October 22, 2014
Italy is in deep economic trouble and its woes seem to be worsening with each passing day. Short subsidies that act as relief, such as the weakening of the lira, have in actuality been affecting the country rather badly, whilst the growth rate for the economy has been quite less too.
The country’s political structure needs to be reformed because mid-way through this year, the country fell into a horrid triple-dip recession. This comes pretty close at the heels of the 2008/2009 economic collapse, and right at the doorstep of the one in 2011. Mario Monti and Enrico Letta both went de rigueur with Brussels over recession, and after Matteo Renzi came to power, the economy has been faring well but none of the promises that got him to parliament were kept, such as increasing consumption all-across for homes.
The best possible solution to austerity here would be to think of innovative ways – there has already been a successful implementation of the zero rate of interest by Mario Draghi previously, so rather than repeat more of that or similar quantitative measures more probable in the present EU economic climate, why not try something new?
Why not go for a good amount of lending from the European Central Bank, because previously countries that have borrowed from the Bank are faring rather well now. This is quite an accomplishment because the growth rate for the German economy is quite stagnant, but Greece has thankfully, recovered after several months of disastrous economic consequences and hefty borrowing figures, that initially spelled “economic doom” rather than “economic boom” for the nation.
The ECB needs to invest more in the economic landscape in Italy because private investment isn’t sufficient alone to pull back the economy on the right track. The more you pour cash into the economy, the better it will perform because businesses have to recruit more people to combat unemployment.

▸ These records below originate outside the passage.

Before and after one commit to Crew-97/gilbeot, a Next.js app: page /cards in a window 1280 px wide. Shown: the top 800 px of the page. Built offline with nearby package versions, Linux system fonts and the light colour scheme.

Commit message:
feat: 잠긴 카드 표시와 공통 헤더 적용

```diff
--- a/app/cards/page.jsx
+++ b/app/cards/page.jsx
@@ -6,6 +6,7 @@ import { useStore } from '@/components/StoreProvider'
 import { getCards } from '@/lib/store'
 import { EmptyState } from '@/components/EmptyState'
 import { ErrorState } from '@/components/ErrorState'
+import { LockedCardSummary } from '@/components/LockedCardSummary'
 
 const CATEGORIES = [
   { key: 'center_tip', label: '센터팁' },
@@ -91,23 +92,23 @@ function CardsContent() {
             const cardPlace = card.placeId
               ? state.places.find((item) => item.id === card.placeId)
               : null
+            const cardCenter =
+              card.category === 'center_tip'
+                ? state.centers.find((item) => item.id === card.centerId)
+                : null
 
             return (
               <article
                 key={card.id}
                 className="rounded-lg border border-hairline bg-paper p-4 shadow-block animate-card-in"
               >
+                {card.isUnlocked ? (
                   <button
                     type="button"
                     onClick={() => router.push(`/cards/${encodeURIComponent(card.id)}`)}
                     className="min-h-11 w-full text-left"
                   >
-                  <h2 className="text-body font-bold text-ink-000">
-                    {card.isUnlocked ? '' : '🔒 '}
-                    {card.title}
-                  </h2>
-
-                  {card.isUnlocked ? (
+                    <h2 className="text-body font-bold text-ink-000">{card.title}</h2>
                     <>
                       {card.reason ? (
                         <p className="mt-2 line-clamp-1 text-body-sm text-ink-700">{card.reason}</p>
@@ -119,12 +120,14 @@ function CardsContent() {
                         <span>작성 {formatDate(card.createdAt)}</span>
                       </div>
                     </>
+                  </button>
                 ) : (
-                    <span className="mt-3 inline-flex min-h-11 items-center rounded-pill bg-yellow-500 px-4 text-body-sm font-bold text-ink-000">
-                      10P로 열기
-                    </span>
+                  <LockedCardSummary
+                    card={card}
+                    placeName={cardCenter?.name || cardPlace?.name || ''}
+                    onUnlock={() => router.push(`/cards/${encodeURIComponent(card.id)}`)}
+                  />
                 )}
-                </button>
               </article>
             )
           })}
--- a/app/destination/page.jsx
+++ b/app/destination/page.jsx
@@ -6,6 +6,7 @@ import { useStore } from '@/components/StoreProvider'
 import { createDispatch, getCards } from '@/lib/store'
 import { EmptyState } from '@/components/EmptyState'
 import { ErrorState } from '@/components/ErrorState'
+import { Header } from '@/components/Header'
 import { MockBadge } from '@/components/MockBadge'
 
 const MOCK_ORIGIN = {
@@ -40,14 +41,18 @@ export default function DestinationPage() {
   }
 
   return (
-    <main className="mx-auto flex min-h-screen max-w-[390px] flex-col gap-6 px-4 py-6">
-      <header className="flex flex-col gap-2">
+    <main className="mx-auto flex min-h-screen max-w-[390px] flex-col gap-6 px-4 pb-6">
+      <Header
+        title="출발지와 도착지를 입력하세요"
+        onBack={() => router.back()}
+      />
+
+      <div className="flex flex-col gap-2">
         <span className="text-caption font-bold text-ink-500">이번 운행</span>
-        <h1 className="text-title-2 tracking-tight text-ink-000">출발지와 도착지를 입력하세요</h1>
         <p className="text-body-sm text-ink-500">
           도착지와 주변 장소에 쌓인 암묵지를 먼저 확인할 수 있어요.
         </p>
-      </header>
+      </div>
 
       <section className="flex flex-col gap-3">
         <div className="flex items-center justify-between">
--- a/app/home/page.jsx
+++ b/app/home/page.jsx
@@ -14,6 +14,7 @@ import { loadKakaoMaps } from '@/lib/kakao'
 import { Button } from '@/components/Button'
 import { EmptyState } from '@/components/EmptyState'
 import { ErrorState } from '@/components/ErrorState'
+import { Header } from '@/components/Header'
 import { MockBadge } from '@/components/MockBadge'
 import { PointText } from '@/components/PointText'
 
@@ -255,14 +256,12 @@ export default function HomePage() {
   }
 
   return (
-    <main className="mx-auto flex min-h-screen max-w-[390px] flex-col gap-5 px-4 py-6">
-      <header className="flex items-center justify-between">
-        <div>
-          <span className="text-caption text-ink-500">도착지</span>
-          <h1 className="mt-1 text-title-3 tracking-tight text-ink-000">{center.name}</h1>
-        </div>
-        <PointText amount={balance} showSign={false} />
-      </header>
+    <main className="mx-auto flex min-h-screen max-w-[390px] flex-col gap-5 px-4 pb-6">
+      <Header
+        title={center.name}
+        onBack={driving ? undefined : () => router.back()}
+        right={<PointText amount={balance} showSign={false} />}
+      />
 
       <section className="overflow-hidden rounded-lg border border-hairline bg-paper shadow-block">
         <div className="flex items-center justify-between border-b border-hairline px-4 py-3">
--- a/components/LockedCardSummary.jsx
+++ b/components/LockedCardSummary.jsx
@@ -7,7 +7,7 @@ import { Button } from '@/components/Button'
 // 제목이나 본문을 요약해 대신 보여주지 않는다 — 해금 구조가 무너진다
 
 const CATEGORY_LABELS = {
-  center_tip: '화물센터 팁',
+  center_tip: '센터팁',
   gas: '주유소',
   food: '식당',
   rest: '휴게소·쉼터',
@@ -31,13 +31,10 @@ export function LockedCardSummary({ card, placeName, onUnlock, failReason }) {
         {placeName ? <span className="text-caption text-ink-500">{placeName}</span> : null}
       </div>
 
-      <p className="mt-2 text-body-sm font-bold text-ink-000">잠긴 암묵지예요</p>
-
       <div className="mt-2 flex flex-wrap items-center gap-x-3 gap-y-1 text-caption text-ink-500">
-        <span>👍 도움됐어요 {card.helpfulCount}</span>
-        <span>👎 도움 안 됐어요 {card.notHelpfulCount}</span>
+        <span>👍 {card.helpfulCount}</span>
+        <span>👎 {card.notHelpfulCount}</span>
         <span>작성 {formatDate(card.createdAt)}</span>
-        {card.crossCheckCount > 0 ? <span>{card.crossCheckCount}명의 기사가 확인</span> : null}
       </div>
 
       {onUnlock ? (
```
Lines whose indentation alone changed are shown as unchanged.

This could then, in turn, influence the consumption rate, and the situation on ground looks more dire than it might seem actually because every other day more and more shops are closing, unemployment figures are rising, and the manufacturing sector is really not functioning very well at all.
As years go by, the drastic situation in the manufacturing sector take a turn for the very worse with industrial production, grinding to a slow state of a quarter. Private investment in companies isn’t a very positive outlook in all corners for various other reasons too, apart from the weak support hierarchy: many family-owned businesses are just not interested in maintaining the nation’s finances, instead preferring to indulge in spending more to keep themselves wallet-happy.
Successive heads of government changes have left the country in an economic turmoil, which is not what many expected to see but that is how things have become because there is heavy-recession everywhere. The ECB is interested in investment but the government needs to do more towards reforms before it can earn the Bank’s trust. Furthermore, conflict with Russia over various political issues, the situation in the Middle East, and the downing of a Malaysia Airlines passenger airlines right over Ukraine, have been eating into the country’s positivity.
There have been several return of German factory orders from Italy for fashion and numerous luxury goods, which is a cause for concern because Russia is a hub of trade for Italy, and this air of negativity is really starting to affect the entire Eurozone, owing to the fact that most of the countries here are still either not faring too well economically or are fresh from recovering from their economic woes.
Pier Carlo Padoan, the Economy Minister for Italy, has stated that it’s too early for reforms to be in full-swing but with the help of budget measures, which cut off labour taxes, spurn-in better household income, can help to make Italy perform better economically. It’s not that reforms, such as a remodelling of labour regulations, and reduced labour taxes take a lot of time to be introduced because they are already in practice, it’s just that they do take some time to be in effect.
The upper-house Senate took a while to accept these new legislation changes that have dramatically reduced its membership and decision-making abilities, which is going to make sure that lawmaking is going to be an easier process from now onwards. Amongst the commendable labour reforms that have been introduced is the placing of more pennies into the income brackets for low earners, every month.
So, perhaps Renzi and his party should choose to be bolder and brave opposition from any possible grounds, for example trade unions and leftists in his party, over more reforms and put achieving a better performing economy on the agenda, as soon as it is possible. The present climate in the Italian parliament dictates that Renzo is on the right track to accomplish greater control over calling elections, should there ever be too much opposition regarding the reforms, but his energy should really be directed more towards driving the economy upwards.